__Data to examine__:

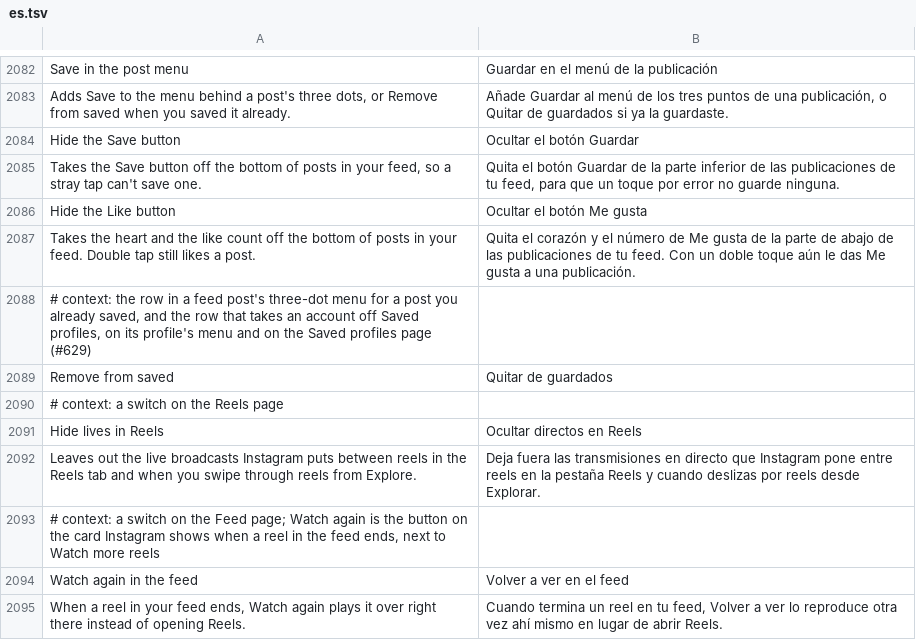
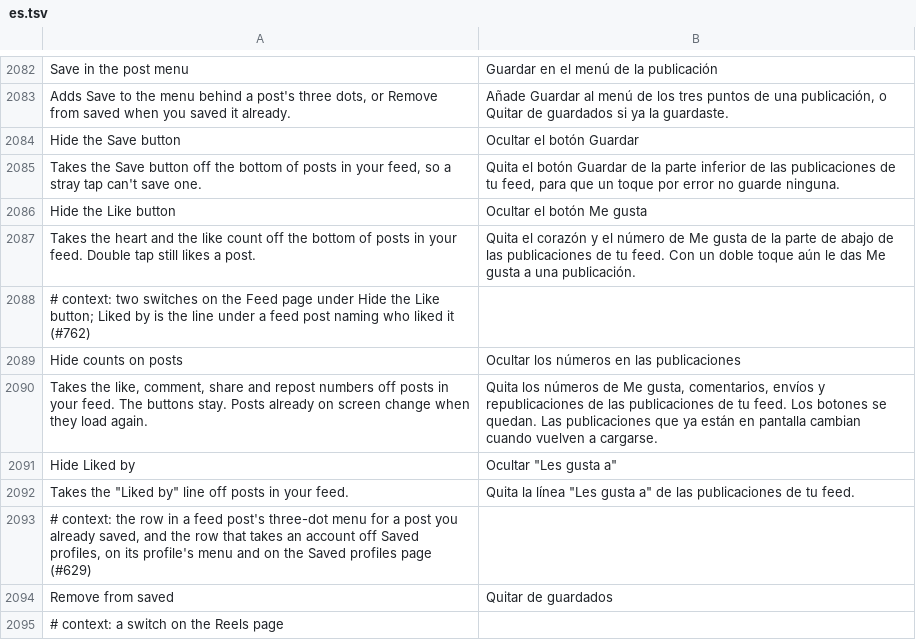
Before and after one commit to SysAdminDoc/HushGram, a TSV file: extensions/shared/library/src/main/l10n/es.tsv, drawn as a sheet; only a part is shown, gaps mark what is left out; the shorter side is filled out with more unchanged rows.

```diff
--- a/extensions/shared/library/src/main/l10n/es.tsv
+++ b/extensions/shared/library/src/main/l10n/es.tsv
@@ -2087,2 +2087,7 @@ Hide the Like button	Ocultar el botón Me gusta
 Takes the heart and the like count off the bottom of posts in your feed. Double tap still likes a post.	Quita el corazón y el número de Me gusta de la parte de abajo de las publicaciones de tu feed. Con un doble toque aún le das Me gusta a una publicación.
+# context: two switches on the Feed page under Hide the Like button; Liked by is the line under a feed post naming who liked it (#762)
+Hide counts on posts	Ocultar los números en las publicaciones
+Takes the like, comment, share and repost numbers off posts in your feed. The buttons stay. Posts already on screen change when they load again.	Quita los números de Me gusta, comentarios, envíos y republicaciones de las publicaciones de tu feed. Los botones se quedan. Las publicaciones que ya están en pantalla cambian cuando vuelven a cargarse.
+Hide Liked by	Ocultar "Les gusta a"
+Takes the "Liked by" line off posts in your feed.	Quita la línea "Les gusta a" de las publicaciones de tu feed.
 # context: the row in a feed post's three-dot menu for a post you already saved, and the row that takes an account off Saved profiles, on its profile's menu and on the Saved profiles page (#629)
```
Also changed, not shown: extensions/shared/library/src/main/l10n/de.tsv, extensions/shared/library/src/main/l10n/ko.tsv, 25 other files.
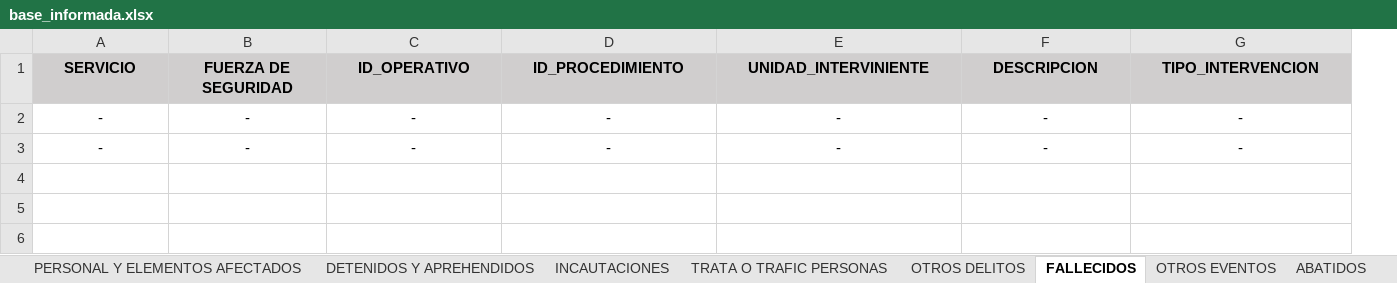
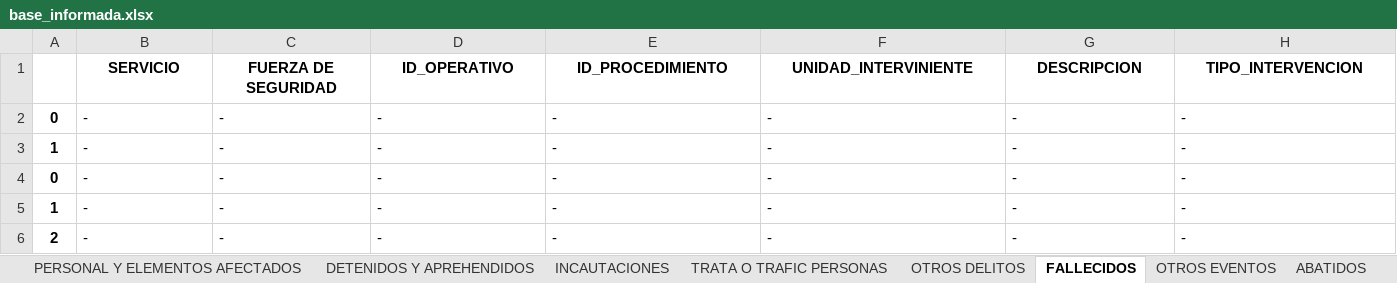
Before and after one commit to jonatha1992/DNEC, an Excel workbook: db/base_informada.xlsx, sheet FALLECIDOS, drawn as a sheet; only a part is shown; values as stored, in another font and other column widths than the file's, no borders; addresses are those after the commit; rows hold the shown columns only; the diff covers the shown part only; the diff names each change by its address in the sheet, - before the commit and + after, or states it on an @@ line.

```diff
--- a/db/base_informada.xlsx (sheet FALLECIDOS)
+++ b/db/base_informada.xlsx (sheet FALLECIDOS)
+column A, rows 2-3: 0 | 1
-B1:H1 fill: #D0CECE
+B1:H1 fill: none
-B2:H3 alignment: center
+B2:H3 alignment: left
+row 4: 0 | - | - | - | - | - | - | -
+row 5: 1 | - | - | - | - | - | - | -
+row 6: 2 | - | - | - | - | - | - | -
```
Also changed, not shown: cell formats elsewhere in this sheet, sheet GEOG. PROCEDIMIENTO, sheet DETENIDOS Y APREHENDIDOS, sheet PERSONAL Y ELEMENTOS AFECTADOS, sheet INCAUTACIONES, sheet VEHI. Y PERSO. CONTROLADAS, sheet CODIGO OPERATIVO, 4 more sheets, 3 other files.
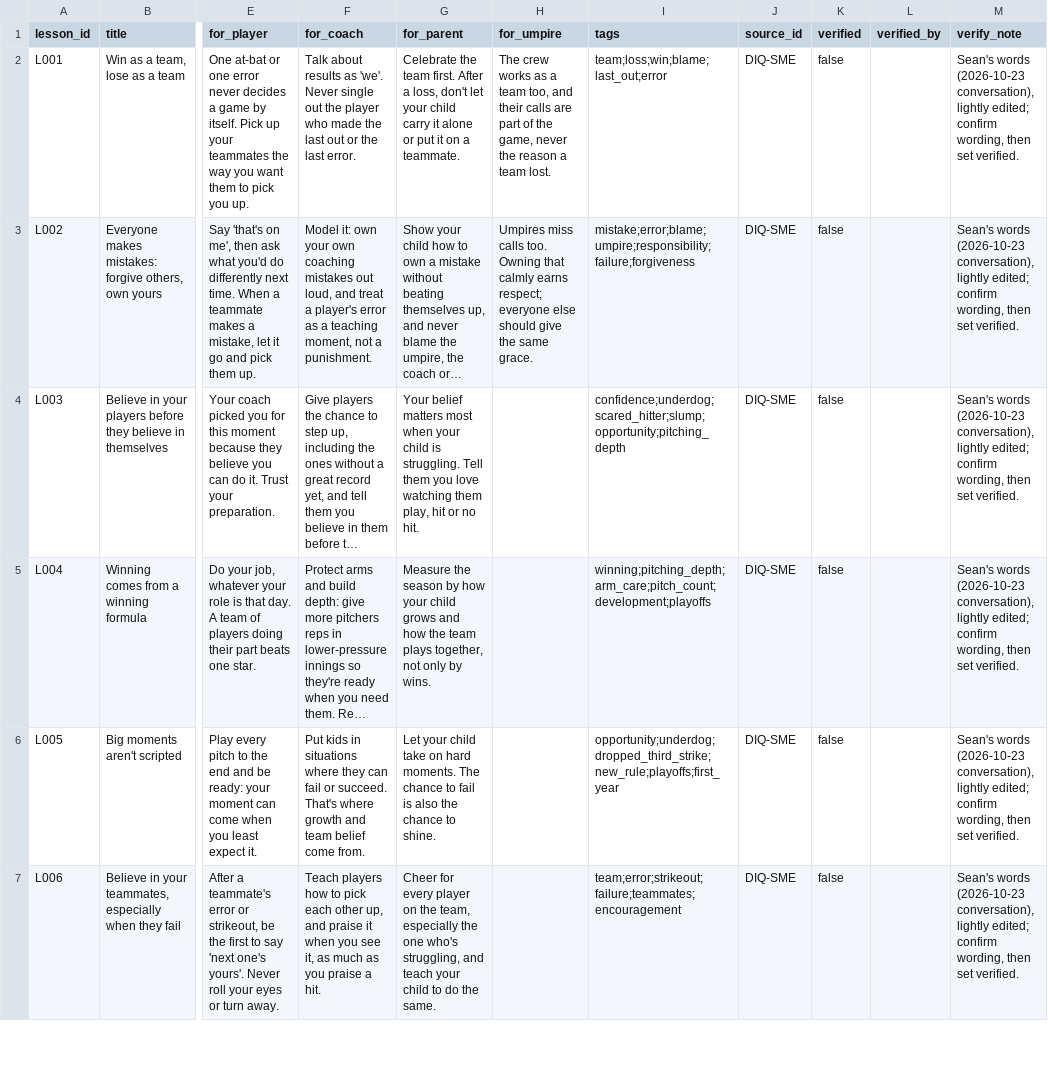
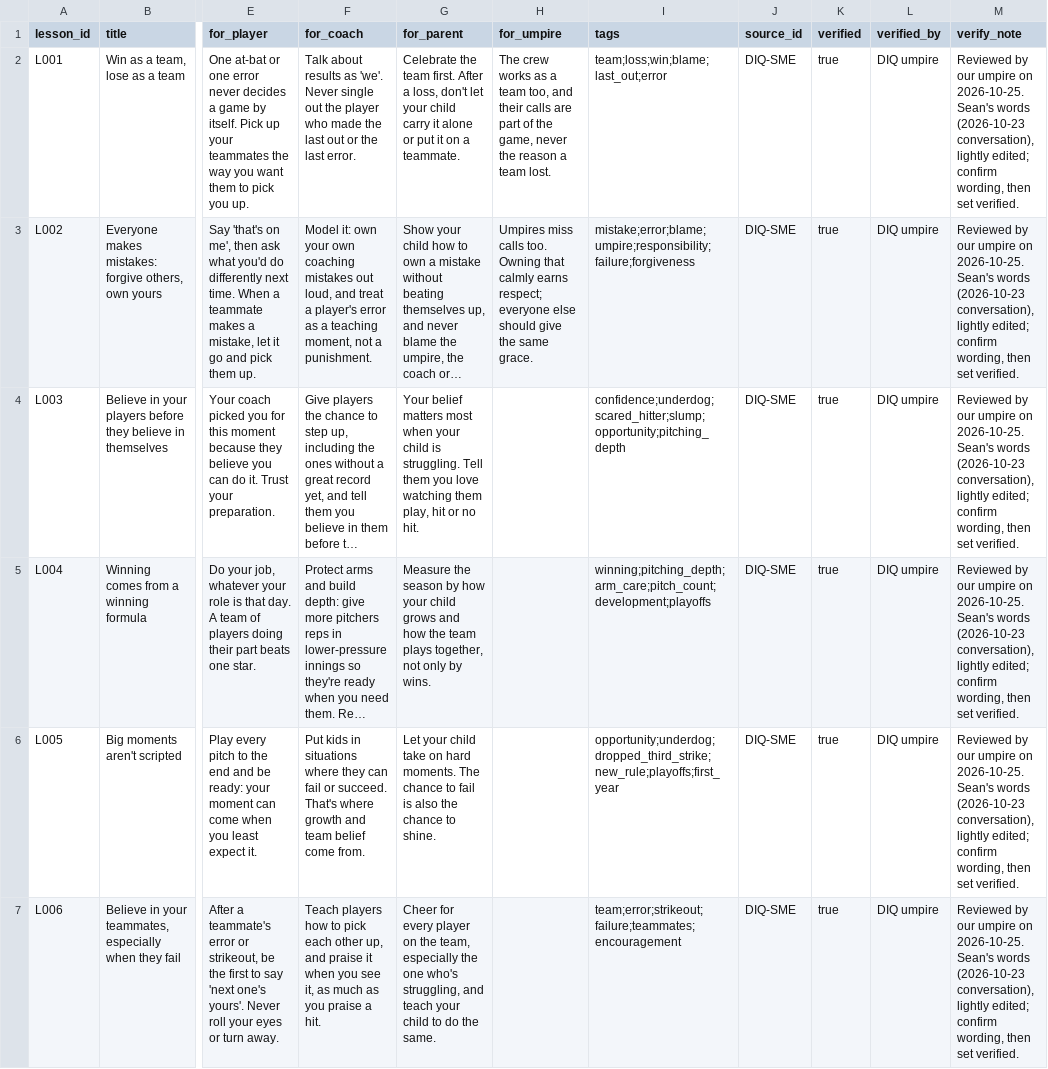
Before and after one commit to seanrugg/diamondagentiq, a CSV file: data/coaching/lessons.csv, drawn as a sheet; only a part is shown, gaps mark what is left out; long unchanged cells end in …; the diff covers the shown part only; the diff names each change by its address in the sheet, - before the commit and + after, or states it on an @@ line.

```diff
--- a/data/coaching/lessons.csv
+++ b/data/coaching/lessons.csv
-K2:K7 (verified): false
+K2:K7 (verified): true
-L2:L7 (verified_by): (empty)
+L2:L7 (verified_by): DIQ umpire
-M2:M7 (verify_note): Sean's words…
+M2:M7 (verify_note): Reviewed by our umpire on 2026-10-25. Sean's words…
```
Also changed, not shown: 15 edited cells elsewhere in this file, data/coaching/insights.csv, data/coaching/situations.csv, 14 other files.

__Assigned task__:
Scan the records for the string "sheet". Copy each line in which it appears.

__Answer box__:
Before and after one commit to SysAdminDoc/HushGram, a TSV file: extensions/shared/library/src/main/l10n/es.tsv, drawn as a sheet; only a part is shown, gaps mark what is left out; the shorter side is filled out with more unchanged rows.
Before and after one commit to jonatha1992/DNEC, an Excel workbook: db/base_informada.xlsx, sheet FALLECIDOS, drawn as a sheet; only a part is shown; values as stored, in another font and other column widths than the file's, no borders; addresses are those after the commit; rows hold the shown columns only; the diff covers the shown part only; the diff names each change by its address in the sheet, - before the commit and + after, or states it on an @@ line.
--- a/db/base_informada.xlsx (sheet FALLECIDOS)
+++ b/db/base_informada.xlsx (sheet FALLECIDOS)
Also changed, not shown: cell formats elsewhere in this sheet, sheet GEOG. PROCEDIMIENTO, sheet DETENIDOS Y APREHENDIDOS, sheet PERSONAL Y ELEMENTOS AFECTADOS, sheet INCAUTACIONES, sheet VEHI. Y PERSO. CONTROLADAS, sheet CODIGO OPERATIVO, 4 more sheets, 3 other files.
Before and after one commit to seanrugg/diamondagentiq, a CSV file: data/coaching/lessons.csv, drawn as a sheet; only a part is shown, gaps mark what is left out; long unchanged cells end in …; the diff covers the shown part only; the diff names each change by its address in the sheet, - before the commit and + after, or states it on an @@ line.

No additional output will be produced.